It’s also had frictional losses reduced by ten percent – thanks to a special cylinder-bore honing process and a newly developed package of piston rings with less downforce – which aids efficiency. It also features an optimised cooling system with two separate circuits and thinner walls for a shorter warm-up phase, which, in turn, saves fuel.
The result is a spread of power between 3 000 and 4 500 r/min and the arrival of peak torque from an early 1 400 r/min. VW claims the Amarok V6 will hit 100 km/h in just eight seconds and consume fuel at an average rate of 9,0 l/100 km – both impressive figures for a double-cab bakkie. There’s no doubt it’s got the muscle and it sounds full of brawny but buttery-smooth goodness, too.
There so much muscle, in fact, that it has a towing capacity of 3,3 t and a payload of up to 1 010 kg (when fitted with the heavy-duty rear leaf springs). Oh, and it’ll smoothly pull off on a 35° incline at the same time!
All V6 models are fitted exclusively with the quick-shifting, eight-speed automatic gearbox and 4Motion permanent all-wheel drive. On the road the V6’s surge of power and torque is immediately noticeable when compared to the smaller-engined 2,0-litre TDI and BiTDI variants (which we were able to reacquaint ourselves with on launch and which, in isolation, have never felt underendowed…). The driving experience is effortless and comfortable.

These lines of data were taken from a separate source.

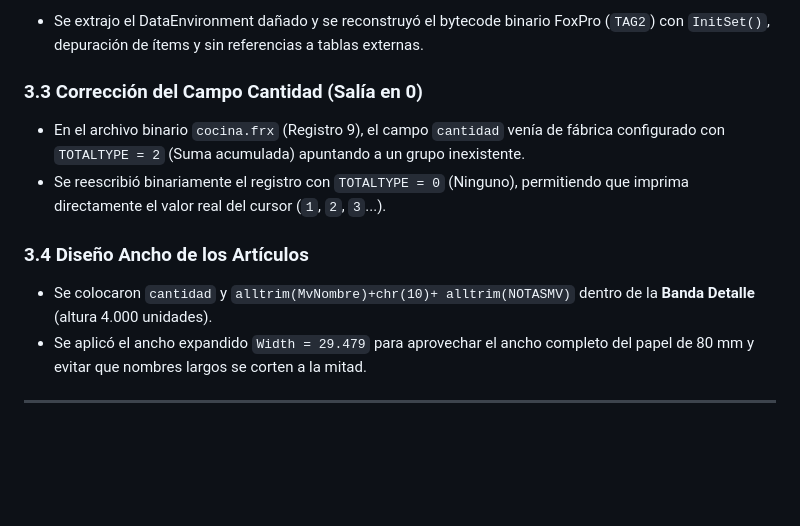
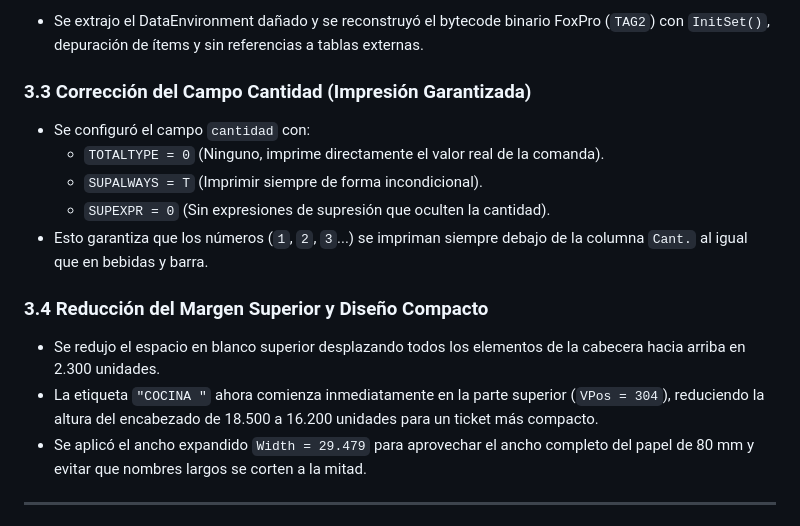
Before and after one commit to fjgroup/pskmovil, a Markdown page: docs/registro_cambios_impresion_comandas_restaurante.md, the part around the change. Rendered like a GitHub page; blank space fills up the shorter version.

Commit message:
docs: actualizar registro de margen superior y garantia incondicional de cantidad

```diff
--- a/docs/registro_cambios_impresion_comandas_restaurante.md
+++ b/docs/registro_cambios_impresion_comandas_restaurante.md
@@ -88,12 +88,16 @@ Todo esto debe realizarse en la PC del Restaurante cuando se monte la ticketera:
 ### 3.2 Corrección del Error `cocina.dbf no existe`
 * Se extrajo el DataEnvironment dañado y se reconstruyó el bytecode binario FoxPro (`TAG2`) con `InitSet()`, depuración de ítems y sin referencias a tablas externas.
 
-### 3.3 Corrección del Campo Cantidad (Salía en 0)
-* En el archivo binario `cocina.frx` (Registro 9), el campo `cantidad` venía de fábrica configurado con `TOTALTYPE = 2` (Suma acumulada) apuntando a un grupo inexistente.
-* Se reescribió binariamente el registro con `TOTALTYPE = 0` (Ninguno), permitiendo que imprima directamente el valor real del cursor (`1`, `2`, `3`...).
+### 3.3 Corrección del Campo Cantidad (Impresión Garantizada)
+* Se configuró el campo `cantidad` con:
+  * `TOTALTYPE = 0` (Ninguno, imprime directamente el valor real de la comanda).
+  * `SUPALWAYS = T` (Imprimir siempre de forma incondicional).
+  * `SUPEXPR = 0` (Sin expresiones de supresión que oculten la cantidad).
+* Esto garantiza que los números (`1`, `2`, `3`...) se impriman siempre debajo de la columna `Cant.` al igual que en bebidas y barra.
 
-### 3.4 Diseño Ancho de los Artículos
-* Se colocaron `cantidad` y `alltrim(MvNombre)+chr(10)+ alltrim(NOTASMV)` dentro de la **Banda Detalle** (altura 4.000 unidades).
+### 3.4 Reducción del Margen Superior y Diseño Compacto
+* Se redujo el espacio en blanco superior desplazando todos los elementos de la cabecera hacia arriba en 2.300 unidades.
+* La etiqueta `"COCINA "` ahora comienza inmediatamente en la parte superior (`VPos = 304`), reduciendo la altura del encabezado de 18.500 a 16.200 unidades para un ticket más compacto.
 * Se aplicó el ancho expandido `Width = 29.479` para aprovechar el ancho completo del papel de 80 mm y evitar que nombres largos se corten a la mitad.
 
 ---
```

That stands when off-road, too, where a simple shift into the “special” gear-selection programme and activation of off-road mode allows the Amarok to tackle most rocky paths with aplomb. The rear differential can also be locked, while an electronic diff lock (EDL) is applied automatically to balance traction.
EDL is one of many electronic driver-assistance systems fitted to the Amarok. The latest models now also feature a post-collision braking system as part of the electronic stability control. This system automatically applies the vehicle’s brakes after a collision to avoid follow-on collisions, or to reduce their severity.
What else is new? Well, in addition to the subtle sharpening up of the exterior (contained mainly in the front bumper, grille and headlights) it is the interior that benefits the most.
A completely redesigned dashboard, that does away with the old circle accents, lifts the Amarok’s interior ambiance up a few notches to the point where it looks as though it’s been lifted from one of the marque’s more luxurious SUVs – only in looks, though; because it feels decidedly plastic and hollow.
Nonetheless, some welcome spec upgrades are included in the revised model range (comprising Comfortline, Highline, Highline Plus and Extreme levels of spec). These include items such as a 6,3-inch, touch-screen infotainment system (including navigation on upper-spec models), bi-xenon headlights, reversing camera and seat heating.
What does one pay for all this extra muscle? Well, a top-spec Amarok V6 Extreme will set you back R748 600 … while the cheapest V6, in Highline spec, will cost R665 700. The revised model range starts at R487 700, though, for the 2.0 TDI 4×2 manual Comfortline.
The Amarok range is backed up by a three-year/100 000 km manufacturer warranty, five-year/90 000 km Automotion service plan and six-year anti-corrosion warranty.
Is it worth the outlay for the V6? Well, in day-to-day driving the 2.0 BiTDI is on par with its rivals and perfectly adequate, yet it cannot match the smoothness and punch of the V6 (and is only marginally more fuel efficient). In fact, there is no other bakkie in this class that has an engine to match it.